Lauren Beukes’s Zoo City is a delightful blend of noir and contemporary fantasy, set in exotic Johannesburg, South Africa. As soon as I read the first chapter, I was hooked. It was so good I read it in less than a day. There’s a lot going on in this story. There’s a killer mystery and an interesting premise (that I’ll get to in a second). But what makes this book is its atmosphere. Without beating the reader over the head with details, you get a sense of the rickety, crime ridden tenements where the main character spends most of her time so so strong that you can almost smell the stink of it. The dialogue is peppered with Afrikaans and several African languages and the cast is wildly diverse. I tip my metaphorical hat to Beukes’s skill as a writer.

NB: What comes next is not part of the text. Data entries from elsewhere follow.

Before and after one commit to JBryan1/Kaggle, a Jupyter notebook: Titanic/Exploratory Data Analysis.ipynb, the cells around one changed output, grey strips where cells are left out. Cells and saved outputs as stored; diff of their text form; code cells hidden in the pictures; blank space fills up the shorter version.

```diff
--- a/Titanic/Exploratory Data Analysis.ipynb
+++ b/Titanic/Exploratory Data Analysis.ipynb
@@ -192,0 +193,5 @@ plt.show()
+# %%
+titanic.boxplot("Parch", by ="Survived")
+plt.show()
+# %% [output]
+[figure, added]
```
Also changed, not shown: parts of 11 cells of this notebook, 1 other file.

Zinzi December is a part-time lost object retriever and part-time 419 scammer until she gets caught up in a mystery that’s a lot bigger than anyone (even the reader) suspects. What complicates matters is that she carries the weight of her brother’s murder on her back in the quite literal form of a sloth. Because if the sloth, she can’t move on with her life. She was once a drug addicted journalist, living the high life. By the time we meet her, she’s off the drugs and in a stable relationship with a man who is reminded of his crimes as a child soldier by a mongoose that lives with him.
The action really gets rolling when, in order to pay off some old debts, Zinzi takes a job tracking down a missing pop star. All of her leads dead end, though she risks her life to try and find out where the girl went. As we read and as Zinzi investigates, there are small hints that something is off. Although neither Zinzi nor I put them together until the utterly thrilling Part II. Until Part II, I was content with the book. It was every interesting, but not spectacular. Part II is bloody spectacular. I hate to give away details in a mystery, but I will say that the missing pop start is just a small part of the bigger crime. It’s interesting that Beukes lets you think it’s all over at the end of Part I.

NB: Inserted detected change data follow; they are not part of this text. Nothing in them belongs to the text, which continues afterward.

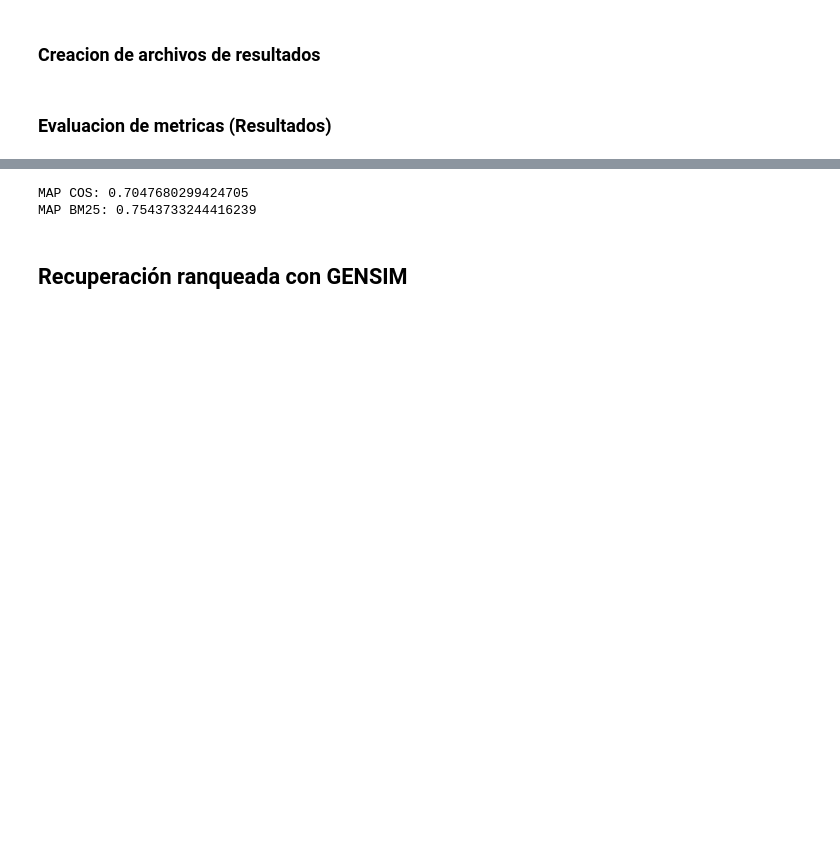
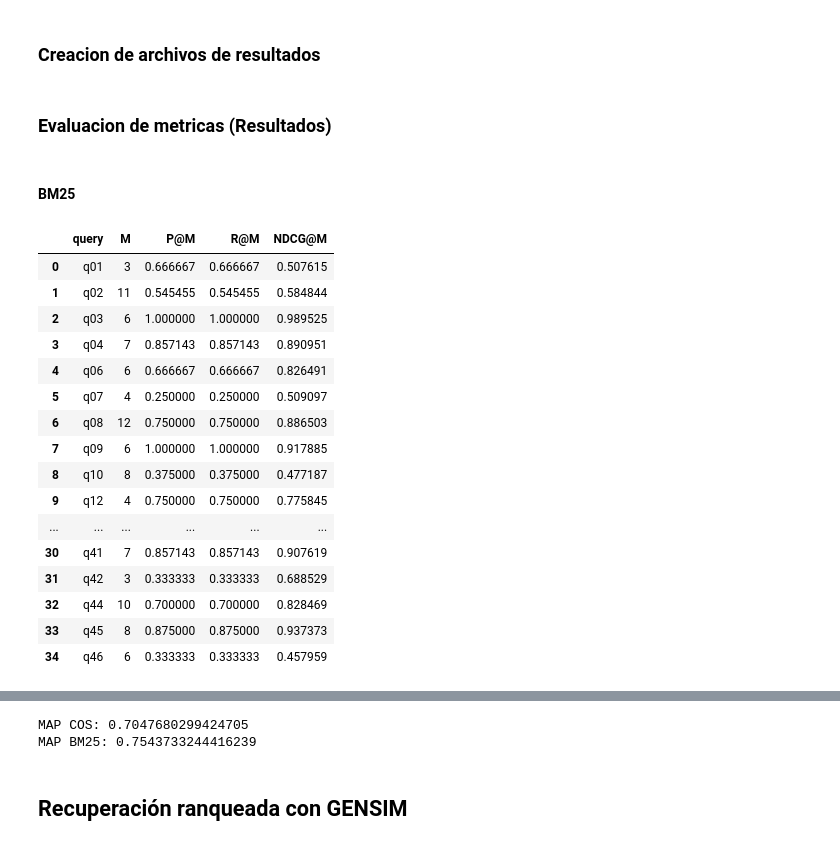
Before and after one commit to Things-I-learn/NLP-ml, a Jupyter notebook: Tarea1/Task1.ipynb, the cells around one changed output, grey strips where cells are left out. Drawn from its saved outputs; the diff is of its cells as text; code cells hidden in the pictures; blank space fills up the shorter version.

```diff
--- a/Tarea1/Task1.ipynb
+++ b/Tarea1/Task1.ipynb
@@ -1732,6 +1762,8 @@ with open("BM25-consultas_resultados", "w", encoding="utf-8") as archivo:
         )
 # %% [markdown]
 ### Evaluacion de metricas (Resultados)
+# %% [markdown]
+#### BM25
 # %%
 relevance_judgments = {}
 
@@ -1744,29 +1776,64 @@ with open("DataBases/relevance-judgments.tsv", "r", encoding="utf-8") as archivo
             relevance_judgments[query_id][document_id] = int(relevancia)
 # %%
 def evaluate_ranking(ranking, relevance_judgments):
-    """Evalúa el ranking de documentos de cada consulta utilizando métricas de precisión, recall y ganancia acumulada descontada normalizada (NDCG).
+    """
+    Evalúa el ranking de documentos de cada consulta mediante P@M,
+    R@M y NDCG@M, utilizando los juicios de relevancia correspondientes.
 
     Parameters:
-        ranking (dict): Diccionario que relaciona cada consulta con su lista de documentos recuperados y sus respectivos scores.
-        relevance_judgments (dict): Diccionario con los juicios de relevancia de los documentos para cada consulta.
+        ranking (dict): Ranking de documentos por consulta con sus scores.
+        relevance_judgments (dict): Juicios de relevancia por consulta.
 
     Returns:
-        pd.DataFrame: Tabla con los resultados de evaluación por consulta, incluyendo K, P@K, R@K y NDCG@K."""
+        pd.DataFrame: Resultados de evaluación por consulta.
+    """
+
     resultados = []
 
     for query_id, ranking_query in ranking.items():
+
         juicios = relevance_judgments.get(query_id, {})
-        K = len(juicios)
+        M = len(juicios)
+
         documentos = [document_id for document_id, score in ranking_query]
-        relevancia_binaria = [1 if document_id in juicios else 0 for document_id in documentos]
-        relevancia_graduada = [ juicios.get(document_id, 0) for document_id in documentos]
+
+        relevancia_binaria = [ 1 if document_id in juicios else 0 for document_id in documentos]
+
+        relevancia_graduada = [juicios.get(document_id, 0) for document_id in documentos]
 
         resultados.append({
             "query": query_id,
-            "K": K,
-            "P@K": precision_at_k(relevancia_binaria, K),
-            "R@K": recall_at_k(relevancia_binaria, K, K),
-            "NDCG@K": ndcg_at_k(relevancia_graduada, K, "linear"),
+            "M": M,
+            "P@M": precision_at_k(relevancia_binaria, M),
+            "R@M": recall_at_k(relevancia_binaria, M, M),
+            "NDCG@M": ndcg_at_k(
+                relevancia_graduada, M, "linear"
+            )
         })
 
     return pd.DataFrame(resultados)
+# %%
+resultados_bm25 = evaluate_ranking(
+    bm25_rankings,
+    relevance_judgments
+)
+
+display(resultados_bm25)
+# %% [output]
+|  | query | M | P@M | R@M | NDCG@M |
+| 0 | q01 | 3 | 0.666667 | 0.666667 | 0.507615 |
+| 1 | q02 | 11 | 0.545455 | 0.545455 | 0.584844 |
+| 2 | q03 | 6 | 1.000000 | 1.000000 | 0.989525 |
+| 3 | q04 | 7 | 0.857143 | 0.857143 | 0.890951 |
+| 4 | q06 | 6 | 0.666667 | 0.666667 | 0.826491 |
+| 5 | q07 | 4 | 0.250000 | 0.250000 | 0.509097 |
+| 6 | q08 | 12 | 0.750000 | 0.750000 | 0.886503 |
+| 7 | q09 | 6 | 1.000000 | 1.000000 | 0.917885 |
+| 8 | q10 | 8 | 0.375000 | 0.375000 | 0.477187 |
+| 9 | q12 | 4 | 0.750000 | 0.750000 | 0.775845 |
+| ... | ... | ... | ... | ... | ... |
+| 30 | q41 | 7 | 0.857143 | 0.857143 | 0.907619 |
+| 31 | q42 | 3 | 0.333333 | 0.333333 | 0.688529 |
+| 32 | q44 | 10 | 0.700000 | 0.700000 | 0.828469 |
+| 33 | q45 | 8 | 0.875000 | 0.875000 | 0.937373 |
+| 34 | q46 | 6 | 0.333333 | 0.333333 | 0.457959 |
```
Also changed, not shown: parts of 7 cells of this notebook.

So, the premise. This isn’t explicitly talked about much in the novel, so you have to pick it up from context. In Zinzi’s world, people’s crimes are readily apparent by the animal that appears shortly after their crimes–even if the death of the other person was unintentional. Throughout the novel, you get news stories and other hints of what’s going on in the rest of the world. If the animal dies, the Undertow–a mysterious and terrifying force–apparently kills the person. It’s never explained where these animals and the Undertow come from, or even that they represent. Are they guilt? Are they punishment? I really hope there’s a sequel to this book, if only to get more clues.

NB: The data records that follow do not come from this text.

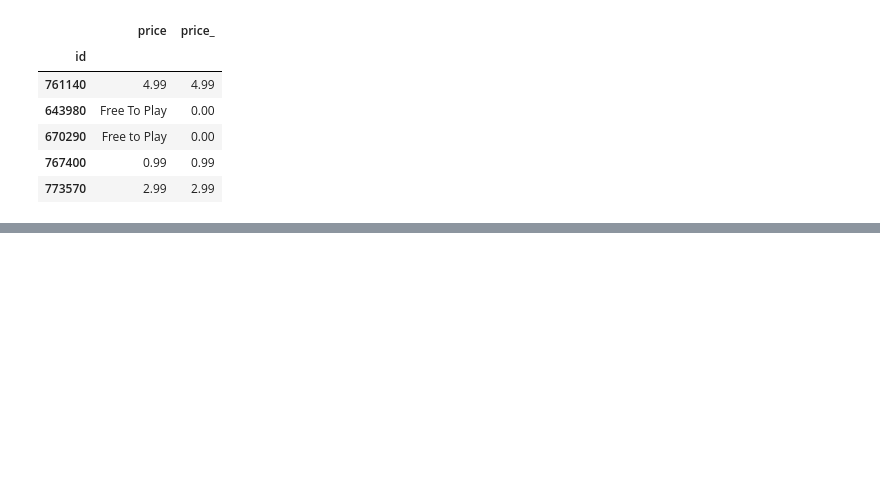
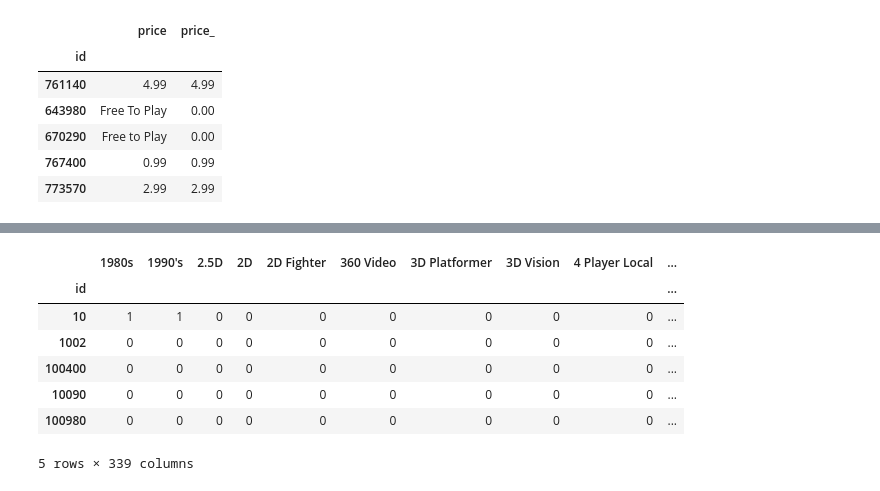
Before and after one commit to GTBelini22/Estudo_Ciencia_de_dados, a Jupyter notebook: Recomendação/Content Based/Prática_Content_Based_Jogos_.ipynb, the cells around one changed output, grey strips where cells are left out. Cells and saved outputs as stored; diff of their text form; code cells hidden in the pictures; blank space fills up the shorter version.

```diff
--- a/Recomendação/Content Based/Prática_Content_Based_Jogos_.ipynb
+++ b/Recomendação/Content Based/Prática_Content_Based_Jogos_.ipynb
@@ -105,0 +109,14 @@ df_features[['price', 'price_']].head()
+# %%
+sentiment_map = {
+    'Overwhelmingly Positive': 4,
+    'Very Positive': 3,
+    'Mostly Positive': 2,
+    'Positive': 1,
+    'Mixed': 0,
+    'Negative': -1,
+    'Mostly Negative': -2,
+    'Very Negative': -3,
+    'Overwhelmingly Negative': -4
+}
+df_features['sentiment_'] = df_features['sentiment'].map(sentiment_map).fillna(0)
+df_features[['sentiment', 'sentiment_']].head()
@@ -105,0 +136,20 @@ df_features[['price', 'price_']].head()
+# %%
+def clean_list_column(list_column):
+    return list_column if type(list_column) == list else []
+
+# df_features['tags_'] = df_features['tags'].apply(clean_list_column)
+# df_features['specs_'] = df_features['specs'].apply(clean_list_column)
+
+df_tags = pd.get_dummies(df_features['tags'].explode()).groupby('id').max()
+df_specs = pd.get_dummies(df_features['specs'].explode()).groupby('id').max()
+
+df_tags.head()
+# %% [output]
+|  | 1980s | 1990's | 2.5D | 2D | 2D Fighter | 360 Video | 3D Platformer | 3D Vision | 4 Player Local | ... |
+| id |  |  |  |  |  |  |  |  |  | ... |
+| 10 | 1 | 1 | 0 | 0 | 0 | 0 | 0 | 0 | 0 | ... |
+| 1002 | 0 | 0 | 0 | 0 | 0 | 0 | 0 | 0 | 0 | ... |
+| 100400 | 0 | 0 | 0 | 0 | 0 | 0 | 0 | 0 | 0 | ... |
+| 10090 | 0 | 0 | 0 | 0 | 0 | 0 | 0 | 0 | 0 | ... |
+| 100980 | 0 | 0 | 0 | 0 | 0 | 0 | 0 | 0 | 0 | ... |
+5 rows × 339 columns
```
Also changed, not shown: parts of 4 cells of this notebook.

Zoo City was a very enjoyable read, with many things to recommend it. And I’m not the only one doing the recommending. Zoo City won the 2011 Arthur C. Clarke award. I very much look forward to her next work.